Speculation has been growing that the Fed will send a clear signal it is prepared to print more money to support a faltering U.S. economic recovery, if necessary.

While more easy money could encourage investors to buy stocks, however, a more cautious forecast from the Fed, whose outlook has still been for a moderate recovery, may heighten concerns that the economic growth may be losing its steam.

A mere acknowledgment of a blip might also disappoint investors who have been betting the Fed would make a more concrete move, such as buying bonds to pull down market rates.

Investors increasingly believed that in a crisis or downturn, the Fed would step in and inject liquidity until the problem got better. Invariably, the Fed did so each time, said Peter Boockvar, equity strategist at Miller Tabak & Co in New York.

The FOMC has thus put themselves in the position today that if they don't follow through, we will see a sharp sell-off in Treasuries, MBS (mortgage-backed securities), corporates (bonds) and stocks as markets have been so trained to get bailed out by the Fed every time economic data turns down.

A much slower-than-expected growth in July imports in China fueled a sharp decline in European and Asian markets as it further pointed to slowing domestic demand at the world's third-largest economy.

S&P 500 futures fell 8.1 points and were below fair value, a formula that evaluates pricing by taking into account interest rates, dividends and time to expiration on the contract. Dow Jones industrial average futures dipped 57 points, and Nasdaq 100 futures fell 11.25 points.

The dollar rose against major currencies on Tuesday as traders trimmed short positions ahead of the outcome of the Fed meeting, while oil futures fell 1.6 percent to $80.14 a barrel.

Economic data on tap includes the second-quarter preliminary reading for labor costs and productivity at 8:30 a.m. (1230 GMT) and June wholesale trade at 10 a.m. (1400 GMT). Analysts in a Reuters survey forecast a 1.3 percent growth in labor costs and 0.2 percent for productivity.

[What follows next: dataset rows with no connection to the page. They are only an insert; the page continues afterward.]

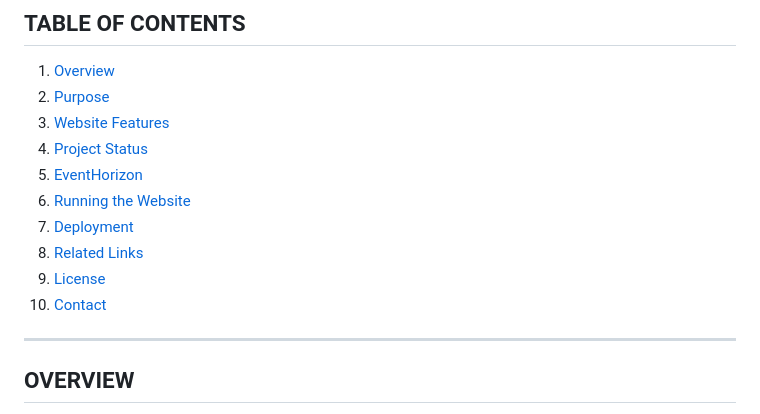
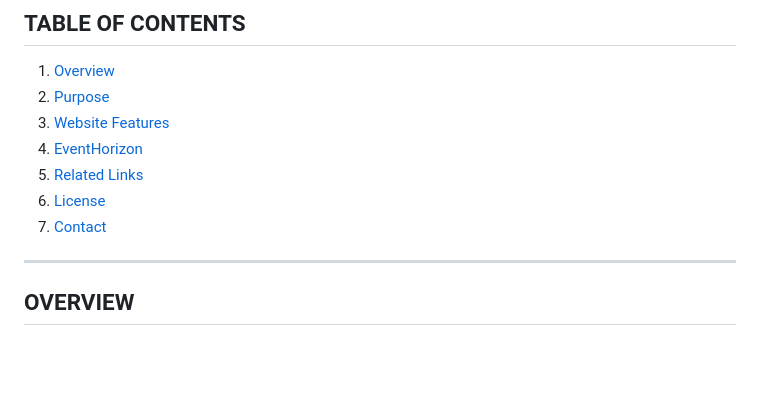
Before and after one commit to ChristosGkovaris/EventHorizon-Showcase, a Markdown page: README.md, the part around one of its changes. Drawn GitHub-style; blank space fills up the shorter version.

```diff
--- a/README.md
+++ b/README.md
@@ -9,13 +9,10 @@ This repository contains the **interactive project showcase website for EventHor
 1. [Overview](#overview)
 2. [Purpose](#purpose)
 3. [Website Features](#website-features)
-4. [Project Status](#project-status)
-5. [EventHorizon](#eventhorizon)
-6. [Running the Website](#running-the-website)
-7. [Deployment](#deployment)
-8. [Related Links](#related-links)
-9. [License](#license)
-10. [Contact](#contact)
+4. [EventHorizon](#eventhorizon)
+5. [Related Links](#related-links)
+6. [License](#license)
+7. [Contact](#contact)
 
 ---
 
```
Also changed, not shown: other parts of README.md (+0 -52 lines).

Companies expected to report quarterly results on Tuesday include Walt Disney Co .

Technology shares will be in the spotlight after top contract chipmaker TSMC <2330.TW> posted record monthly sales for a fourth month on strong demand, while its sales and profit could peak in the current quarter.

Industrial conglomerate Eaton Corp expects to achieve its 2010 China sales target of $1 billion, its chief executive said on Tuesday.

Exxon Mobil Corp has formally ended a deal with state-funded Qatar Petroleum to develop a new $6 billion petrochemicals facility in Ras Laffan, according to Middle East Economic Digest.

Shares of Novell Inc sank 2.7 percent to $5.85 in premarket trading after the company cut its third-quarter revenue outlook.

U.S. stocks rose on Monday but in a quiet session as investors were wary of taking new positions before the Fed's statement.

(Editing by Padraic Cassidy)